Unibet CEO Arrested in Holland on French Warrant
Dutch authorities raised the ire of many in the EU on Tuesday, when they arrested and detained Unibet CEO Petter Nylander. Nylander was boarding a plane in Holland, bound for his home in the U.K. when authorities pulled him aside and detained him on a French warrant.
The warrant was based on court filings from 2006. In these filings, the French Lottery Authority, Française des Jeux and horse betting monopoly PMU asserted that Unibet was in violation of the French National laws protecting lotteries and horse racing. The two laws cited had both been on the books for over 100 years, with the one law enacted in 1836, and the other in 1891.
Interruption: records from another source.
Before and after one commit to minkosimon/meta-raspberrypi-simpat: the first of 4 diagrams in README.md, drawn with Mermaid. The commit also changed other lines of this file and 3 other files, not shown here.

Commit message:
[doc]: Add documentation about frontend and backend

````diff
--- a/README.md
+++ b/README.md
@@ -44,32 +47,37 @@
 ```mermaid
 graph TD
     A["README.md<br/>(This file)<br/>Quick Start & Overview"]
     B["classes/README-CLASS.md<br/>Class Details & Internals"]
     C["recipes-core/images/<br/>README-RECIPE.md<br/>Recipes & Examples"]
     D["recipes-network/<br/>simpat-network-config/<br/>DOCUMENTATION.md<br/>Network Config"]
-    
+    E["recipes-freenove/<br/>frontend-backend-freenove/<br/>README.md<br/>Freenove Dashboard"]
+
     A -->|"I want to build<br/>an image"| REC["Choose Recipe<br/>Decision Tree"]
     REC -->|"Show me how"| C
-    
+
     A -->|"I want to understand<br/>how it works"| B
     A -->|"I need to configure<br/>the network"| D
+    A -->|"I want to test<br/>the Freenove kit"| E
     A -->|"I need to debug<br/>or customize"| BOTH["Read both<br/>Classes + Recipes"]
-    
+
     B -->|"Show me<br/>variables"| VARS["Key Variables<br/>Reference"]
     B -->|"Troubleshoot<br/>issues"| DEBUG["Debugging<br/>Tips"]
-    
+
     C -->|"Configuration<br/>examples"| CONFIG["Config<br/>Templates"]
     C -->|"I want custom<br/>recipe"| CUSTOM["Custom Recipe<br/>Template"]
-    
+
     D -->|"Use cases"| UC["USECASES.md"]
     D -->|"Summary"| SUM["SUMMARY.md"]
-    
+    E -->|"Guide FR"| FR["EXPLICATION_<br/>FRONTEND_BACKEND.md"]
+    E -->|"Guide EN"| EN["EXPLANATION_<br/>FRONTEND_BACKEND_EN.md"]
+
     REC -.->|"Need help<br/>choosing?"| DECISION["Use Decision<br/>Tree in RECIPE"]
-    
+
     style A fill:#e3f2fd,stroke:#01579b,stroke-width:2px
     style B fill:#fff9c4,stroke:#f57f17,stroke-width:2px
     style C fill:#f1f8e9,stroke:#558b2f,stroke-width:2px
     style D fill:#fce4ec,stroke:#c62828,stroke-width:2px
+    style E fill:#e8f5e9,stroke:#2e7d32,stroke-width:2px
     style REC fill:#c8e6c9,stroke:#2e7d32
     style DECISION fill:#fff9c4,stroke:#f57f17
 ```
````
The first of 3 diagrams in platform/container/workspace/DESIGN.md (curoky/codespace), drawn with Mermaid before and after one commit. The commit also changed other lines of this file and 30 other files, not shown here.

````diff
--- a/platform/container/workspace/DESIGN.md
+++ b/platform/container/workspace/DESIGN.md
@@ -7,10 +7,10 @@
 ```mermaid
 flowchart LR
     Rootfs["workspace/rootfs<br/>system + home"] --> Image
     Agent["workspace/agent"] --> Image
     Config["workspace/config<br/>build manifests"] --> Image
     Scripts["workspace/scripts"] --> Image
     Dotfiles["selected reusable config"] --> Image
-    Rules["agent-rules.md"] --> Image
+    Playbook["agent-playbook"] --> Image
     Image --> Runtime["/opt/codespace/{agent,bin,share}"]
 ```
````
The arrest outraged many in the industry, and confused others. Nearly all court decisions in these matters in recent years, both in EU courts and French courts have ruled businesses not in violation of the laws, or more to the point have ruled that the law contradicts the EU treaty. As recently as July, a French court had overturned a prior decision, allowing an online horse racing based in Malta to offer online betting.
The French authorities seemed unfazed by the arrest, with one official calling it 'perfectly normal'.
Unibet's acting CEO Ragnar Hellenius was very upset when hearing about the arrest, telling the Gaming Intelligence Group, "This situation is clearly unacceptable and extraordinary in ours and in any industry. It is our view that this use of the possibility for cross-border legal actions is a clear abuse of their true aim, and in all aspects, disproportionate. Unibet is licensed in the UK, Malta and Italy for gambling, listed on the OMX Nordic Stock Exchange and a company complying with European law.
This is clearly a breach of the EU Treaty and the fundamental principles of the European Union. We are upset of this unlawful act and harassment against our company and a citizen of Europe and we will take every action possible to bring this matter to justice. This criminalization of a specific individual is a tactic that we have seen French authorities using before and something we will not tolerate. We take for granted that Petter Nylander will be released immediately."
According to a Bloomberg report, Nylander has not been formally charged with anything, and was awaiting further word on his status, likely to come tomorrow.